Dear D.A.: The thyroid stimulating hormone is a signal from the pituitary gland to the thyroid to “tell” the thyroid to make more hormone. Since your TSH level is low, it suggests that the dose of replacement thyroid hormone is too high. This is despite the fact that the T3 (the active form of thyroid hormone) and T4 (thyroxine, the major thyroid hormone, which T3 is made from) are normal, and despite the fact that you report no symptoms. The range of normal for T3 and T4 is very broad, and the low TSH is good evidence that those levels are too high for you.

Dr. Keith Roach

Excess thyroid hormone can cause bone disease and predispose to heart problems, such as atrial fibrillation. I think an endocrinologist is likely to say that your dose of thyroxine should be decreased.

Dear Dr. Roach: I have a history of C. diff. I had the shingles vaccine, and developed severe diarrhea, which has lasted eight weeks. Could the vaccine have instigated this? I’m now on vancomycin, and it is helping.

— M.G.

Dear M.G.: Clostridioides difficile is most commonly associated with antibiotic use, but can be acquired in a hospital or other nursing facility or even out in the community. I have never heard of C. diff as a complication of a vaccine, so I did a search on the VAERS database of vaccine side effects. I found no reported cases of C. diff with the shingles vaccine. I really didn’t expect to.

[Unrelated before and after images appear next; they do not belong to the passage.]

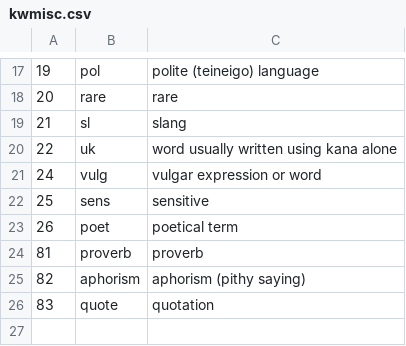
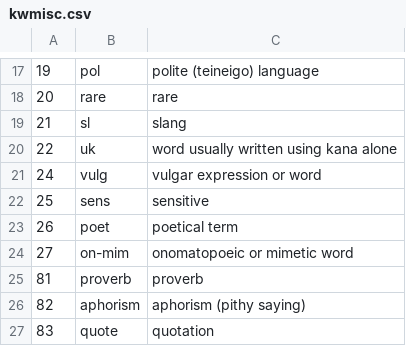
Before and after one commit to gabriel4649/JMdictDB, a CSV file: pg/data/kwmisc.csv, drawn as a sheet; only a part is shown, gaps mark what is left out; the diff names each change by its address in the sheet, - before the commit and + after, or states it on an @@ line.

```diff
--- a/pg/data/kwmisc.csv
+++ b/pg/data/kwmisc.csv
+row 24: 27 | on-mim | onomatopoeic or mimetic word
```
Also changed, not shown: pg/data/kwrinf.csv, 6 other files.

Vaccines are a powerful public health tool, and like all medicines, they have the potential for side effects. It is human nature, when presented with a health change, to ascribe it to any new event, such as a new medicine or vaccine. Sometimes they are linked, but sometimes they are not. In this case, I think they most likely are not.

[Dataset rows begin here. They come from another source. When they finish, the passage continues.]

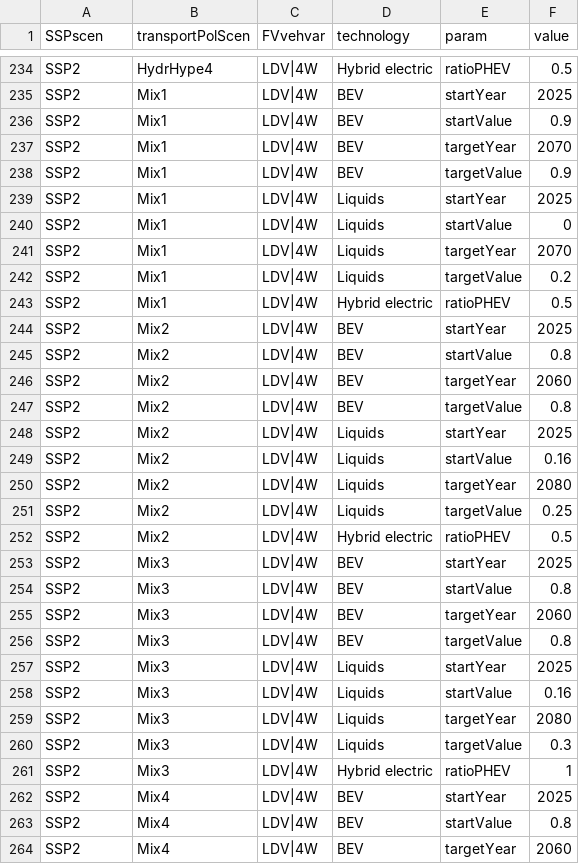
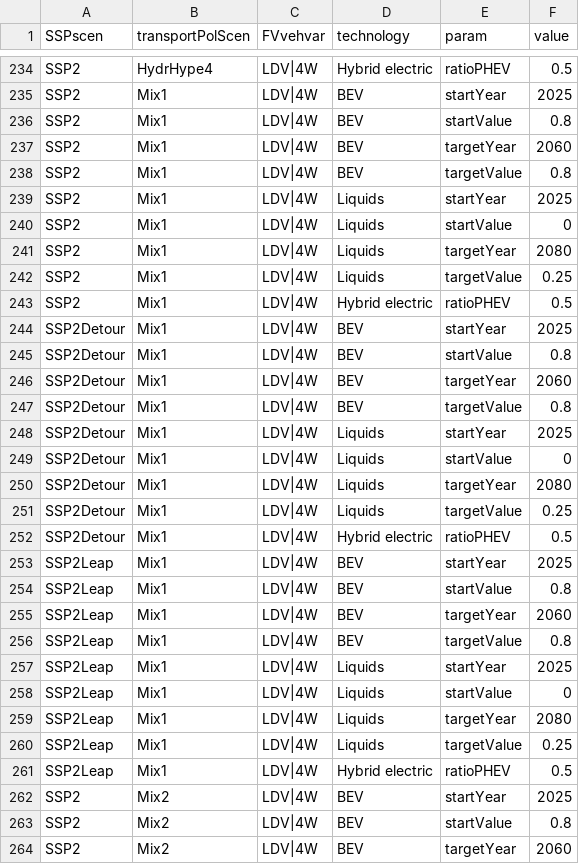
Before and after one commit to jmuessel/edgeTransport, a CSV file: inst/extdata/scenParIncoCost.csv, drawn as a sheet; only a part is shown, gaps mark what is left out; the shorter side is filled out with more unchanged rows; the diff covers the shown part only.

```diff
--- a/inst/extdata/scenParIncoCost.csv
+++ b/inst/extdata/scenParIncoCost.csv
@@ -235,10 +235,28 @@ SSP2;HydrHype4;LDV|4W;Hybrid electric;ratioPHEV;0.5
 SSP2;Mix1;LDV|4W;BEV;startYear;2025
-SSP2;Mix1;LDV|4W;BEV;startValue;0.9
-SSP2;Mix1;LDV|4W;BEV;targetYear;2070
-SSP2;Mix1;LDV|4W;BEV;targetValue;0.9
+SSP2;Mix1;LDV|4W;BEV;startValue;0.8
+SSP2;Mix1;LDV|4W;BEV;targetYear;2060
+SSP2;Mix1;LDV|4W;BEV;targetValue;0.8
 SSP2;Mix1;LDV|4W;Liquids;startYear;2025
 SSP2;Mix1;LDV|4W;Liquids;startValue;0
-SSP2;Mix1;LDV|4W;Liquids;targetYear;2070
-SSP2;Mix1;LDV|4W;Liquids;targetValue;0.2
+SSP2;Mix1;LDV|4W;Liquids;targetYear;2080
+SSP2;Mix1;LDV|4W;Liquids;targetValue;0.25
 SSP2;Mix1;LDV|4W;Hybrid electric;ratioPHEV;0.5
+SSP2Detour;Mix1;LDV|4W;BEV;startYear;2025
+SSP2Detour;Mix1;LDV|4W;BEV;startValue;0.8
+SSP2Detour;Mix1;LDV|4W;BEV;targetYear;2060
+SSP2Detour;Mix1;LDV|4W;BEV;targetValue;0.8
+SSP2Detour;Mix1;LDV|4W;Liquids;startYear;2025
+SSP2Detour;Mix1;LDV|4W;Liquids;startValue;0
+SSP2Detour;Mix1;LDV|4W;Liquids;targetYear;2080
+SSP2Detour;Mix1;LDV|4W;Liquids;targetValue;0.25
+SSP2Detour;Mix1;LDV|4W;Hybrid electric;ratioPHEV;0.5
+SSP2Leap;Mix1;LDV|4W;BEV;startYear;2025
+SSP2Leap;Mix1;LDV|4W;BEV;startValue;0.8
+SSP2Leap;Mix1;LDV|4W;BEV;targetYear;2060
+SSP2Leap;Mix1;LDV|4W;BEV;targetValue;0.8
+SSP2Leap;Mix1;LDV|4W;Liquids;startYear;2025
+SSP2Leap;Mix1;LDV|4W;Liquids;startValue;0
+SSP2Leap;Mix1;LDV|4W;Liquids;targetYear;2080
+SSP2Leap;Mix1;LDV|4W;Liquids;targetValue;0.25
+SSP2Leap;Mix1;LDV|4W;Hybrid electric;ratioPHEV;0.5
 SSP2;Mix2;LDV|4W;BEV;startYear;2025
```
Also changed, not shown: 16 removed rows elsewhere in this file, inst/extdata/scenParDemRegression.csv, 2 other files.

Dear Dr. Roach: I had my first pneumonia injection (PCV13) in October 2015 and the second injection (PPSV23) in October 2016. My primary care physician sends me reminders that my pneumonia shot is past due. The head nurse at the same primary care clinic reviewed my medical files and says I do not need additional pneumonia shots for the rest of my life. I have asked my cardiologist, urologist and gastroenterologist if I need to update my pneumonia injections, but they avoid answering me. I am 72 years old and have health problems. Since the COVID virus affects the lungs and many suffer from pneumonia, I am concerned about my protection, although I have both Moderna vaccinations. Should I get a pneumonia shot?

— C.V.

Dear C.V.: Your nurse is correct, you are not recommended for any additional pneumonia vaccines at this time. These pneumonia vaccines protect against only one bacterium, Streptococcus pneumoniae, with no protection against COVID-19. You should get your third dose of Moderna when it’s recommended (expected at the time of this writing to be eight months after your second dose). That is, unless the recommendations have changed by then — this is a fast-moving area!

Readers may email questions to ToYourGoodHealth@med.cornell.edu.